By Gregory B. Hladky
December 6, 2016
New York Gov. Andrew Cuomo confirmed Tuesday that his state will file suit to overturn federal approval of plan to allow sludge dredged from harbors in Connecticut to be disposed of in the open waters of Long Island Sound.
The New York lawsuit against the U.S. Environmental Protection Agency, which isn’t expected to be filed for at least 60 days, is the latest round in a long-running dredging dispute between Connecticut officials and those in New York.
Environmentalists in both states warn that dumping dredge sediment in an open-water site could harm the Sound’s marine ecology — a claim rejected by the EPA and state environmental officials in Connecticut.
New York officials want all dredged materials to be reused to restore beaches, salt marshes and dunes, or to be disposed of someplace other than the Sound. Connecticut officials insist there is simply too much material that can’t be reused, and to ship the sediment elsewhere would be prohibitively expensive.
Gov. Dannel P. Malloy‘s administration supports the final dredging ruling issued by the EPA last month.
“The science is clear: open water disposal is safe and doesn’t harm the biological integrity of the water quality of the Sound,” Chris Collibee, a Malloy spokesman, said in an emailed response to the New York lawsuit decision.
But environmental activists disagree. “EPA’s expansion of dumping in Long Island Sound is a reckless plan that will damage this estuary,” Adrienne Esposito, executive director of the Citizens Campaign for the Environment, said in response to Cuomo’s lawsuit decision. “Long Island Sound is an ecological gem that should not be used as a dump site.”
The debate over disposal of dredge sediments in open-water sites in the Sound has been going on for years. Part of the dispute between New York and Connecticut involves the fact that most of the dredge material that would be disposed of in the open-water site is expected to come from Connecticut harbors.
The 1.5 square-mile dump site in the eastern Sound is located between New London and Fishers Island, and is within Connecticut waters.
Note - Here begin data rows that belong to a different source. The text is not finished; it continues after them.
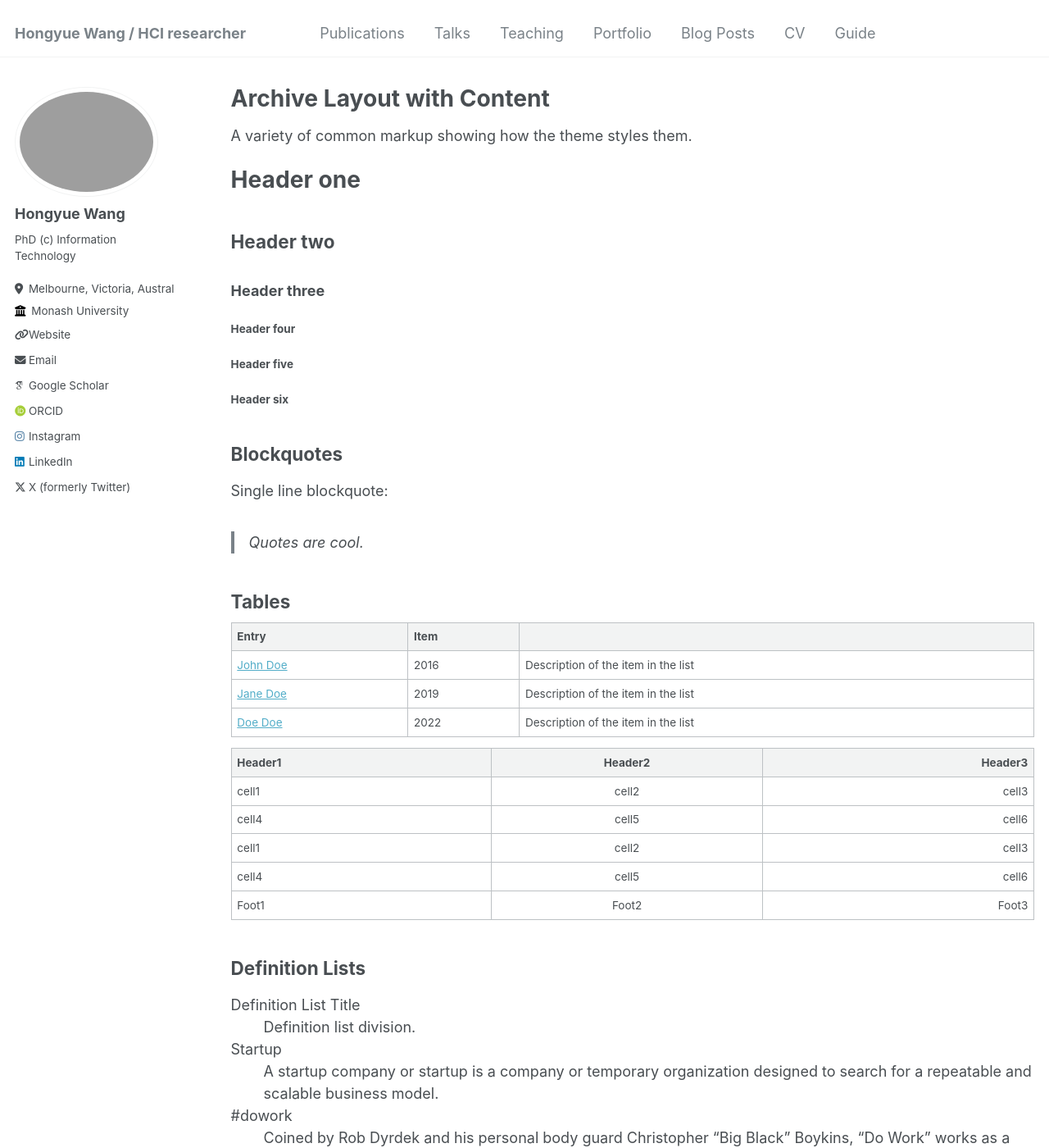
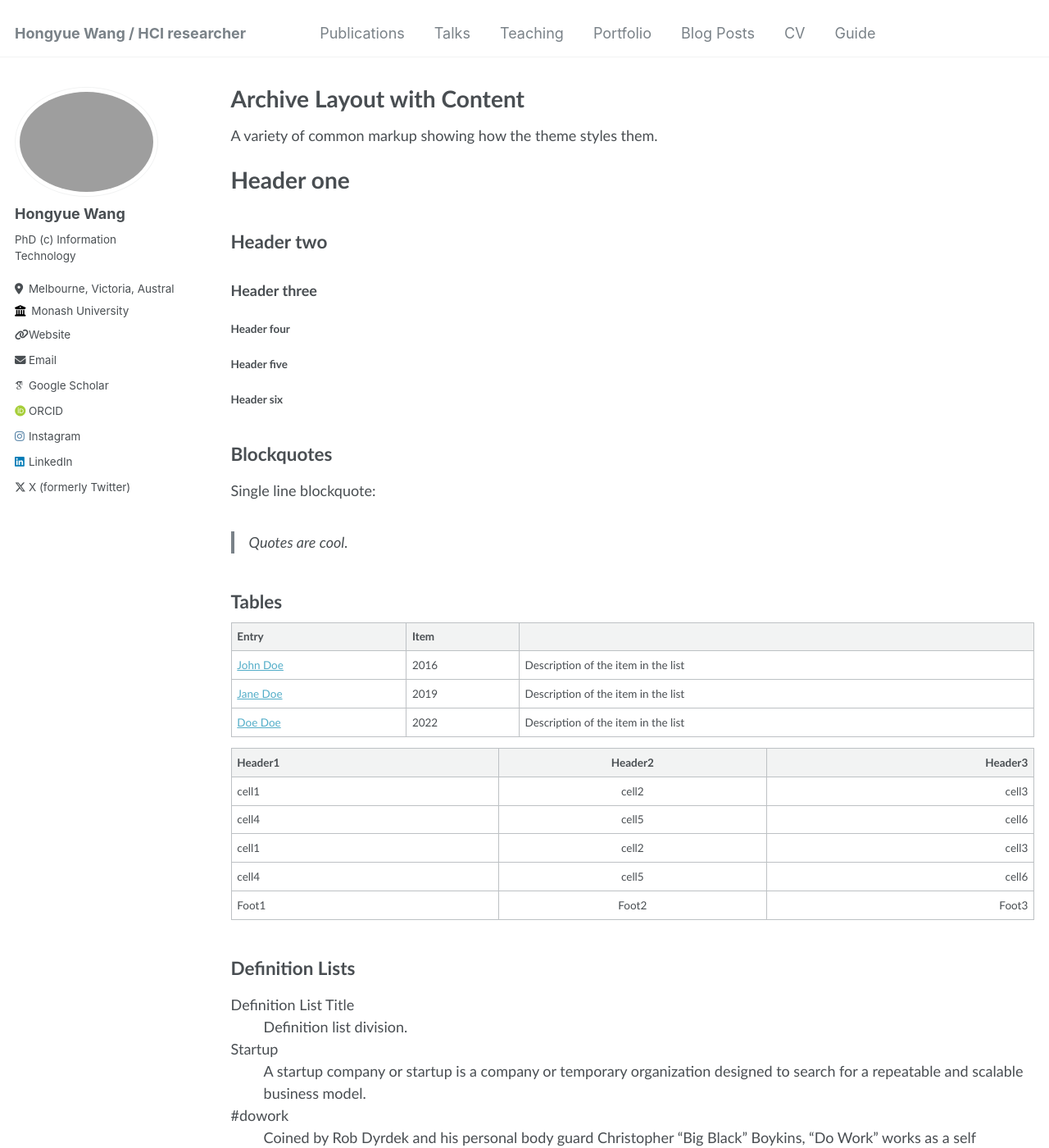
Before and after one commit to hongyue-howard-wang/hongyue-howard-wang.github.io, a Jekyll site: the page built from _pages/archive-layout-with-content.md, in a window 1280 px wide and 1400 px high. Shown: the whole window at 82% size. Built offline with Jekyll 4.4.1, drawn with Linux system fonts in a browser that asks for light colours; some web fonts are replaced.

Commit message:
Update _variables.scss

```diff
--- a/_sass/_variables.scss
+++ b/_sass/_variables.scss
@@ -28,9 +28,9 @@ $bodoni                     : "Bodoni MT", serif;
 $calisto                    : "Calisto MT", serif;
 $garamond                   : Garamond, serif;
 
-$global-font-family         : $sans-serif;
-$header-font-family         : $sans-serif;
-$caption-font-family        : $serif;
+$global-font-family         : 'Trebuchet MS', sans-serif;
+$header-font-family         : 'Trebuchet MS', sans-serif;
+$caption-font-family        : 'Trebuchet MS', serif;
 
 /* type scale */
 $type-size-1                : 2.441em;  // ~39.056px
```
An estimated 17.9 million cubic yards of materials is expected to be dredged from Connecticut harbors in the next few decades, and only 4.7 million cubic yards from New York harbors on Long Island.
“Connecticut has significant dredging needs, far more significant than the other states that share Long Island Sound,” Collibee said in his email.
Collibee noted that, since 2011, Connecticut has spent $17.5 million in state funds on maintenance dredging, and has authorized an additional $22 million for dredging through 2018.
Another issue is that dredging deep channels for submarines to reach the U.S. Navy’s base in Groton also requires a major disposal site, and Connecticut officials are determined to keep that base in this state.Hartford Courant: NY Files Dredging Lawsuit Previously Published related Dredging Articles